* [DIRECTIONS]: Please write out all of the entries beneath this line exactly, skipping the pictures.

* [EXTRACTED ENTRIES]:
_ _ _ _ _ _ _

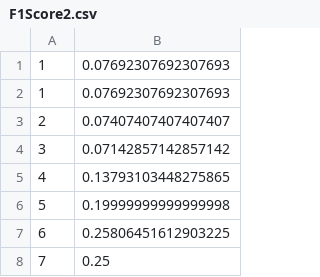
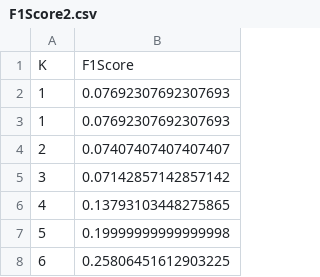
Before and after one commit to BerndMenia/Information-Retrieval, a CSV file: code/src/exercise2/report/graphs/F1Score2.csv, drawn as a sheet; only a part is shown; the shorter side is filled out with more unchanged rows.

```diff
--- a/code/src/exercise2/report/graphs/F1Score2.csv
+++ b/code/src/exercise2/report/graphs/F1Score2.csv
@@ -1 +1,2 @@
+K, F1Score
 1, 0.07692307692307693
```
Also changed, not shown: code/src/exercise2/report/graphs/F1Score3.csv, code/src/exercise2/report/graphs/F1Score4.csv, 8 other files.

_ _ _ _ _ _ _

* [RESULT]:
Before and after one commit to BerndMenia/Information-Retrieval, a CSV file: code/src/exercise2/report/graphs/F1Score2.csv, drawn as a sheet; only a part is shown; the shorter side is filled out with more unchanged rows.

```diff
--- a/code/src/exercise2/report/graphs/F1Score2.csv
+++ b/code/src/exercise2/report/graphs/F1Score2.csv
@@ -1 +1,2 @@
+K, F1Score
 1, 0.07692307692307693
```
Also changed, not shown: code/src/exercise2/report/graphs/F1Score3.csv, code/src/exercise2/report/graphs/F1Score4.csv, 8 other files.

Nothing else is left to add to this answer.